━━━━━ SUPPLIED MATERIAL

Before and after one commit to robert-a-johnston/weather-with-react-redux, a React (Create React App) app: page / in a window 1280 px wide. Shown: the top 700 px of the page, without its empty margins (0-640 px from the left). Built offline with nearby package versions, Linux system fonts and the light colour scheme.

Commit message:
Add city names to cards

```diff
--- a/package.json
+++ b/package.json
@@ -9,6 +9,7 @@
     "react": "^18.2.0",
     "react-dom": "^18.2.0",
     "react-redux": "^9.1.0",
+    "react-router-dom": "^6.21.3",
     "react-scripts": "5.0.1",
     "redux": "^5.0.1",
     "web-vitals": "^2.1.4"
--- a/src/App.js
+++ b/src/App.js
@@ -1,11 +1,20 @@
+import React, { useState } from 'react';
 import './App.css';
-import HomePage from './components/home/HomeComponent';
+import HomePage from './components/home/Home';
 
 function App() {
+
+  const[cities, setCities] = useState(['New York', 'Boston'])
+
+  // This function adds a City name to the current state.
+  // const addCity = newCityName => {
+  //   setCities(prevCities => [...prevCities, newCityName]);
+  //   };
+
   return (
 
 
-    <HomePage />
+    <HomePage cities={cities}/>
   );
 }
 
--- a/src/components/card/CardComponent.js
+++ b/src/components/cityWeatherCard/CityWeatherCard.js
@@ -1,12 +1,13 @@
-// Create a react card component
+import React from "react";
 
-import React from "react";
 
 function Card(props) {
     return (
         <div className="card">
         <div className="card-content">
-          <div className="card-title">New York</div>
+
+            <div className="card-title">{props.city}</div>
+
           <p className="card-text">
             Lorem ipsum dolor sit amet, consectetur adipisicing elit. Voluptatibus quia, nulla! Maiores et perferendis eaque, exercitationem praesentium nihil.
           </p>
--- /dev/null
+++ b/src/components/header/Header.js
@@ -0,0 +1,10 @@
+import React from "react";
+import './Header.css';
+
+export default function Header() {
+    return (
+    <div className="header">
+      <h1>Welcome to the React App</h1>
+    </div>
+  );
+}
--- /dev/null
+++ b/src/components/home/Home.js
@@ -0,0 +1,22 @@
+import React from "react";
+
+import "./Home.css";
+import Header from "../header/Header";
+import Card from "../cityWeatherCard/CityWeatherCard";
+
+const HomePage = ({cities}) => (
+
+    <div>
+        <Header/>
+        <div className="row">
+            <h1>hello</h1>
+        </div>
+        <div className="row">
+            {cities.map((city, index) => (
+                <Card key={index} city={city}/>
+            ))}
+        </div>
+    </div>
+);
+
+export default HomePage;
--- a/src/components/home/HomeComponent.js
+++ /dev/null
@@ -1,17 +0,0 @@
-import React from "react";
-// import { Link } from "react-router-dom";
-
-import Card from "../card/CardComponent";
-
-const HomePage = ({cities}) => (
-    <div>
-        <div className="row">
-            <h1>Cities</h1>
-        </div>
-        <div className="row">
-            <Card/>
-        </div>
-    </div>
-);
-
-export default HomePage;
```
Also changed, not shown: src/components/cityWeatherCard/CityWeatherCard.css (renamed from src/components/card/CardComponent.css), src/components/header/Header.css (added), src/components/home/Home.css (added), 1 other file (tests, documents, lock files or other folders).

━━━━━━━━━━

(WHAT THIS TASK INVOLVES) Your task is to retype the complete material exactly as it was given.

(RESULT OF THE EXERCISE)
Before and after one commit to robert-a-johnston/weather-with-react-redux, a React (Create React App) app: page / in a window 1280 px wide. Shown: the top 700 px of the page, without its empty margins (0-640 px from the left). Built offline with nearby package versions, Linux system fonts and the light colour scheme.

Commit message:
Add city names to cards

```diff
--- a/package.json
+++ b/package.json
@@ -9,6 +9,7 @@
     "react": "^18.2.0",
     "react-dom": "^18.2.0",
     "react-redux": "^9.1.0",
+    "react-router-dom": "^6.21.3",
     "react-scripts": "5.0.1",
     "redux": "^5.0.1",
     "web-vitals": "^2.1.4"
--- a/src/App.js
+++ b/src/App.js
@@ -1,11 +1,20 @@
+import React, { useState } from 'react';
 import './App.css';
-import HomePage from './components/home/HomeComponent';
+import HomePage from './components/home/Home';
 
 function App() {
+
+  const[cities, setCities] = useState(['New York', 'Boston'])
+
+  // This function adds a City name to the current state.
+  // const addCity = newCityName => {
+  //   setCities(prevCities => [...prevCities, newCityName]);
+  //   };
+
   return (
 
 
-    <HomePage />
+    <HomePage cities={cities}/>
   );
 }
 
--- a/src/components/card/CardComponent.js
+++ b/src/components/cityWeatherCard/CityWeatherCard.js
@@ -1,12 +1,13 @@
-// Create a react card component
+import React from "react";
 
-import React from "react";
 
 function Card(props) {
     return (
         <div className="card">
         <div className="card-content">
-          <div className="card-title">New York</div>
+
+            <div className="card-title">{props.city}</div>
+
           <p className="card-text">
             Lorem ipsum dolor sit amet, consectetur adipisicing elit. Voluptatibus quia, nulla! Maiores et perferendis eaque, exercitationem praesentium nihil.
           </p>
--- /dev/null
+++ b/src/components/header/Header.js
@@ -0,0 +1,10 @@
+import React from "react";
+import './Header.css';
+
+export default function Header() {
+    return (
+    <div className="header">
+      <h1>Welcome to the React App</h1>
+    </div>
+  );
+}
--- /dev/null
+++ b/src/components/home/Home.js
@@ -0,0 +1,22 @@
+import React from "react";
+
+import "./Home.css";
+import Header from "../header/Header";
+import Card from "../cityWeatherCard/CityWeatherCard";
+
+const HomePage = ({cities}) => (
+
+    <div>
+        <Header/>
+        <div className="row">
+            <h1>hello</h1>
+        </div>
+        <div className="row">
+            {cities.map((city, index) => (
+                <Card key={index} city={city}/>
+            ))}
+        </div>
+    </div>
+);
+
+export default HomePage;
--- a/src/components/home/HomeComponent.js
+++ /dev/null
@@ -1,17 +0,0 @@
-import React from "react";
-// import { Link } from "react-router-dom";
-
-import Card from "../card/CardComponent";
-
-const HomePage = ({cities}) => (
-    <div>
-        <div className="row">
-            <h1>Cities</h1>
-        </div>
-        <div className="row">
-            <Card/>
-        </div>
-    </div>
-);
-
-export default HomePage;
```
Also changed, not shown: src/components/cityWeatherCard/CityWeatherCard.css (renamed from src/components/card/CardComponent.css), src/components/header/Header.css (added), src/components/home/Home.css (added), 1 other file (tests, documents, lock files or other folders).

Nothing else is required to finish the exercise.